This coming Monday, March 11th will be the third anniversary of Rafa Benitez arriving on that Friday in 2016 to take over as manager of Newcastle United – from the just sacked former head coach Steve McClaren.
Rafa got 13 points from the final 10 games of that season (12 points from the last 6 games) but couldn’t save us from the drop.
But he showed his commitment to the Newcastle club, the City and the supporters by staying on in the second division.
How many world-class managers would do that?
Rafa got us promoted straight back to the Premier League in first place in the Championship – just beating out Chris Hughton and his Brighton team.
Rafa still doesn’t want to talk about his future until Newcastle are safe in the Premier League.
Rafa Benitez – still happy after all these years
But when asked about his three years on Tyneside during his press conference earlier today he said this:

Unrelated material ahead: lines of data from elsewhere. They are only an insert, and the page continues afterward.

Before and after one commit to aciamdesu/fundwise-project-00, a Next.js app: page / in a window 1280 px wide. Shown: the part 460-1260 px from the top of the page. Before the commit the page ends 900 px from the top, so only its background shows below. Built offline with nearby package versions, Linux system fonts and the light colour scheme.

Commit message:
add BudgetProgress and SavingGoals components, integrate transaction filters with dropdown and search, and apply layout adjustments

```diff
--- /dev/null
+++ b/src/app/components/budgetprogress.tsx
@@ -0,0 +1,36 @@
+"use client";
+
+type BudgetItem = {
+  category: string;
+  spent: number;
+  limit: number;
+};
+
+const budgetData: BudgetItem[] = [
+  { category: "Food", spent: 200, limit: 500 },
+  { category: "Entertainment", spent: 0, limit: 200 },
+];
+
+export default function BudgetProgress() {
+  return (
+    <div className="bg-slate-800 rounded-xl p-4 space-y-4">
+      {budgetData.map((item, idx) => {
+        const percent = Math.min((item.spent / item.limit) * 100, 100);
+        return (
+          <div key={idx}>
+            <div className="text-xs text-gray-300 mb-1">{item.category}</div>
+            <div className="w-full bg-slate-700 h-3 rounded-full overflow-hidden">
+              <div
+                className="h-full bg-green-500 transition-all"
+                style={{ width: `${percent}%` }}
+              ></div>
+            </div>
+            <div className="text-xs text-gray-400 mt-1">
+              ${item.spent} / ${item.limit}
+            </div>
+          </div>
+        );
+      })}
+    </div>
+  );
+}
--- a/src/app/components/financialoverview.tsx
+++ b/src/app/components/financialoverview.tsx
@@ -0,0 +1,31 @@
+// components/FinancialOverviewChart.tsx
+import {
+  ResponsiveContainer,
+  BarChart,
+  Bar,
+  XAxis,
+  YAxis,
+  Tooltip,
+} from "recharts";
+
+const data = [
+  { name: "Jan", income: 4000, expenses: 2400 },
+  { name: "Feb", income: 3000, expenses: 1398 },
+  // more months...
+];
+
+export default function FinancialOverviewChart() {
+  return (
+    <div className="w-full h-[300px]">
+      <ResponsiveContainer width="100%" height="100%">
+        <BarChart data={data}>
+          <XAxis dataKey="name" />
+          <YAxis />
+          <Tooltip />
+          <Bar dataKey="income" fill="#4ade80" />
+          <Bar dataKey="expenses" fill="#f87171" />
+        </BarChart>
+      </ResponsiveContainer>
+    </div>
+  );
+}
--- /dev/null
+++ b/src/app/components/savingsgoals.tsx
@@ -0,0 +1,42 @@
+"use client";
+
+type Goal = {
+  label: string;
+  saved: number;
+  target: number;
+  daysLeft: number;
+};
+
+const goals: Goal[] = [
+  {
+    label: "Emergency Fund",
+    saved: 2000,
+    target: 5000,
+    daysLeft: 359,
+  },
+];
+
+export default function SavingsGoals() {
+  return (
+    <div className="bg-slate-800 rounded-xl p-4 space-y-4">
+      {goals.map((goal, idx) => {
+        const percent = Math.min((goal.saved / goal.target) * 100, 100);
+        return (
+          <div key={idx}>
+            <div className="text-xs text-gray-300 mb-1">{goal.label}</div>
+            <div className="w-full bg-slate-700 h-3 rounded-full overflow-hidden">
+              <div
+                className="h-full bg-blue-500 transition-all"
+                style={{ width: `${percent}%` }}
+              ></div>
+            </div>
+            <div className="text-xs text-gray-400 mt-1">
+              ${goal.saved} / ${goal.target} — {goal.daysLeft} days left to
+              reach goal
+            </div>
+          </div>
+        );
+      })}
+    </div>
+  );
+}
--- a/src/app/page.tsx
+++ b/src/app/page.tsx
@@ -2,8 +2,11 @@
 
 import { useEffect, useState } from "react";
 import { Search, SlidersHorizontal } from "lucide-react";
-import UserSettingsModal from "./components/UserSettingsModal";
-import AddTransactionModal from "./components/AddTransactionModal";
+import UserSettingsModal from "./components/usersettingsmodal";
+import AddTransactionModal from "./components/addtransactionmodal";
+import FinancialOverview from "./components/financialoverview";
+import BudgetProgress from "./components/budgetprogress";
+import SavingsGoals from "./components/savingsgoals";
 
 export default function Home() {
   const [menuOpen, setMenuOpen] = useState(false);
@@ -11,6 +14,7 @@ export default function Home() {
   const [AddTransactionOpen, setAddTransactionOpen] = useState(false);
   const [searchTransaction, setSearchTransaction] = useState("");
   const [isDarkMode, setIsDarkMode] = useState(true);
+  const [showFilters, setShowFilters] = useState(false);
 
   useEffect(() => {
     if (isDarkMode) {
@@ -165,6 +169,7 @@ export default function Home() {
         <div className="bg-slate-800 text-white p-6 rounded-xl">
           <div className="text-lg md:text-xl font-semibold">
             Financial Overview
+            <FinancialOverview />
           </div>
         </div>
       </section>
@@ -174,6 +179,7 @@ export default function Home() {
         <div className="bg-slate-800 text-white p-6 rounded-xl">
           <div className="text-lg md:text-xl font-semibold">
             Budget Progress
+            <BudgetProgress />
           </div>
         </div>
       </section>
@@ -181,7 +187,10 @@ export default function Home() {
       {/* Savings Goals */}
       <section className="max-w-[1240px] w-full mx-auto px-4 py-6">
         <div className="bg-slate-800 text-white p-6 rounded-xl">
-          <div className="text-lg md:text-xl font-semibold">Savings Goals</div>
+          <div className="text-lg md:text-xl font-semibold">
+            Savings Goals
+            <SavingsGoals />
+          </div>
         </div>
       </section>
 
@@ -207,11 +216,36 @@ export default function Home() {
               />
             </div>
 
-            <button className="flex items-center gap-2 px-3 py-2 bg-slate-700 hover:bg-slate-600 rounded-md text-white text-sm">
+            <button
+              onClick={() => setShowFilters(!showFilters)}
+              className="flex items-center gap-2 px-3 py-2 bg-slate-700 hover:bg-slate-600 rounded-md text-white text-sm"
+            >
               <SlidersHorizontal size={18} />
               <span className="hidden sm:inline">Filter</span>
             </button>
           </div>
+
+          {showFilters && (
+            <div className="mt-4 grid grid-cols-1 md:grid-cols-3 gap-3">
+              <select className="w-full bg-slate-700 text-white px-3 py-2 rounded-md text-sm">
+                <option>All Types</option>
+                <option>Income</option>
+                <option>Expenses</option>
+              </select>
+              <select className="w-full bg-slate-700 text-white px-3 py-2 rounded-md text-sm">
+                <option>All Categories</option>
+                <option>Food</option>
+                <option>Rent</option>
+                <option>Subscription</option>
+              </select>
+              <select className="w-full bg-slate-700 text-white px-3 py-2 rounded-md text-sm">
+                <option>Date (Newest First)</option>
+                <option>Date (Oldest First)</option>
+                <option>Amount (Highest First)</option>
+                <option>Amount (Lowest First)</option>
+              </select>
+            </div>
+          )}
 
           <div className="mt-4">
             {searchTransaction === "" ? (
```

“I am happy. The first few months we did not do as well as we wanted and could not save the team.”
“But then we got promoted at the first attempt which was good, we enjoyed it, then to finish 10th was a great achievement.”
“Hopefully it is the same this year.”
“They (Everton) have good players and it will be a good game if they approach it with their mentality.”
“Everton have confidence after the Liverpool game, they worked so hard against one of the best teams in the league, so they will come here with confidence.”
Rafa has done a great job since we were promoted in May 2017, with very little help from Mike Ashley.
If we can finish in the middle of the table this season perhaps he will agree to stay on as the Newcastle manager.
What Rafa does like at Newcastle is the freedom he is given with the team, the training and selecting of the side – there’s no interference at all from Ashley.
That hasn’t always been true at other clubs he’s managed like Inter-Milan and Real Madrid.
He’s left alone to do his job – which he does expertly, and he’s a workaholic and perfectionist.
Mike Ashley is the big problem as far as the manager staying on long-term.
Rafa wants cast-iron assurances from the Newcastle owner on things like sufficient transfer funds, investment in the training pitches and the Youth Academy – and he may not get them.